*WHAT THIS TASK INVOLVES:* Retype every record exactly. Skip the images.

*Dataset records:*
=== Begin Enclosure ===

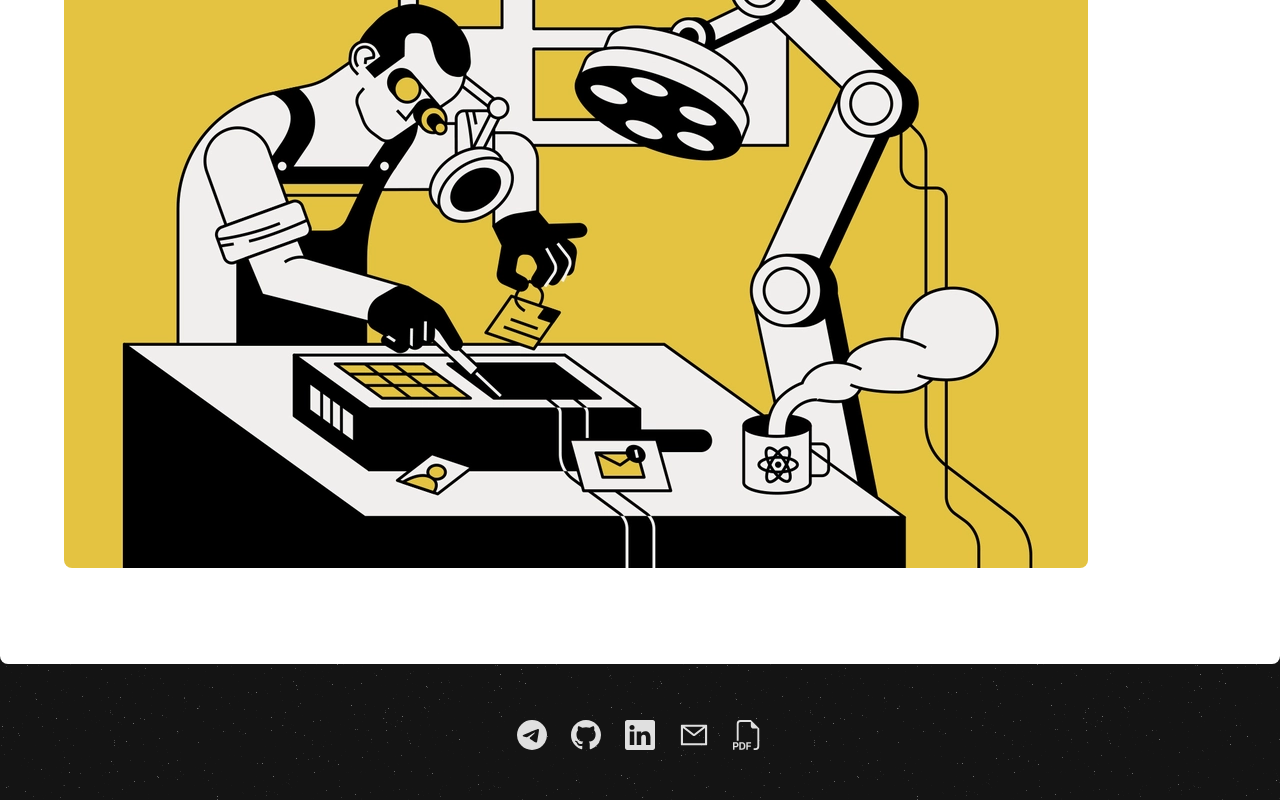
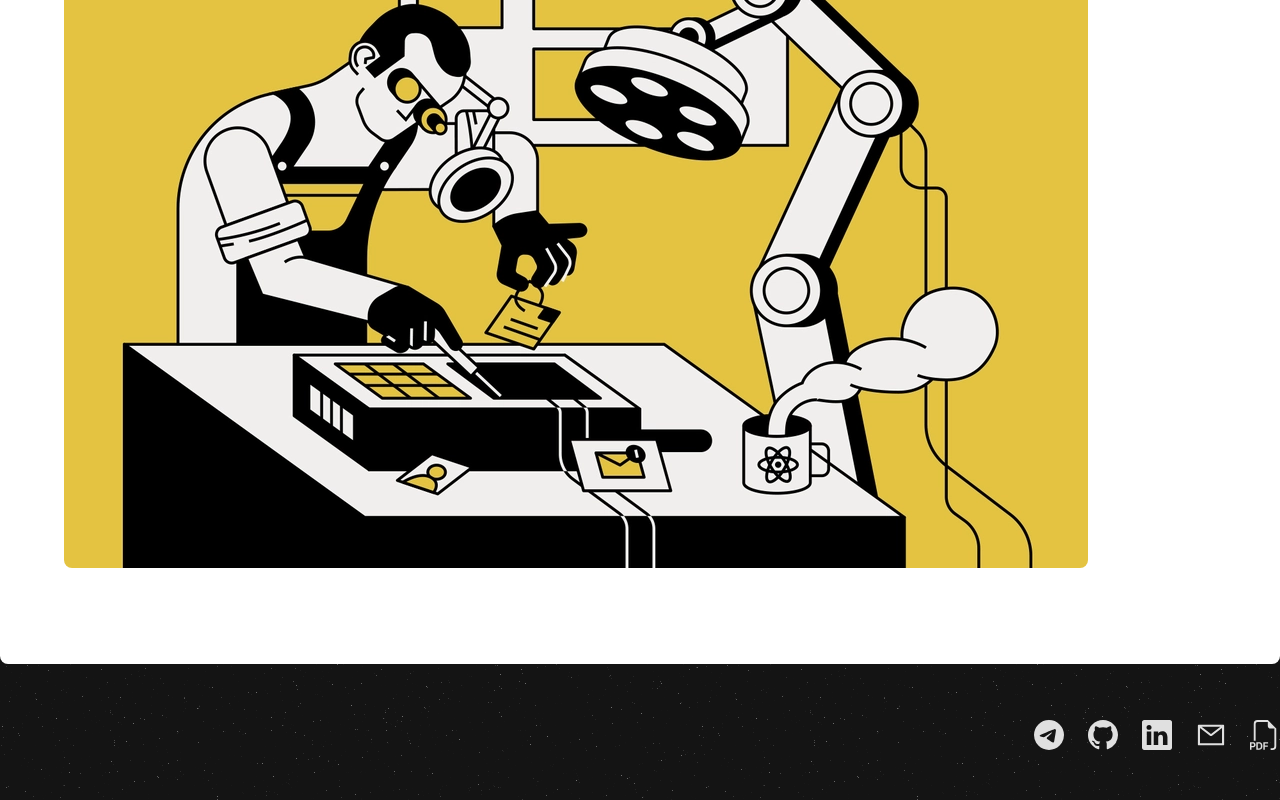
Before and after one commit to stpkkk/Next.js-stpkkk-portfolio, a Next.js app: page / in a window 1280 px wide. Shown: the part 529-1329 px from the top of the page. Built offline with nearby package versions, Linux system fonts and the light colour scheme.

Commit message:
Social Links desktop change position

```diff
--- a/components/SocialLinks.tsx
+++ b/components/SocialLinks.tsx
@@ -37,7 +37,7 @@ export const SocialLinks: React.FC = () => {
     });
   };
   return (
-    <div className="flex_center space-x-6 text-primary sm:text-black pb-10 sm:dark:text-primary">
+    <div className="flex_end max-w-[1600px] mx-auto space-x-6 text-primary sm:text-black pb-10 sm:dark:text-primary">
       <ul className="flex_center space-x-6">
         {links.map(link => (
           <Link
```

=== End Enclosure ===

*RESULT BELOW:*
Before and after one commit to stpkkk/Next.js-stpkkk-portfolio, a Next.js app: page / in a window 1280 px wide. Shown: the part 529-1329 px from the top of the page. Built offline with nearby package versions, Linux system fonts and the light colour scheme.

Commit message:
Social Links desktop change position

```diff
--- a/components/SocialLinks.tsx
+++ b/components/SocialLinks.tsx
@@ -37,7 +37,7 @@ export const SocialLinks: React.FC = () => {
     });
   };
   return (
-    <div className="flex_center space-x-6 text-primary sm:text-black pb-10 sm:dark:text-primary">
+    <div className="flex_end max-w-[1600px] mx-auto space-x-6 text-primary sm:text-black pb-10 sm:dark:text-primary">
       <ul className="flex_center space-x-6">
         {links.map(link => (
           <Link
```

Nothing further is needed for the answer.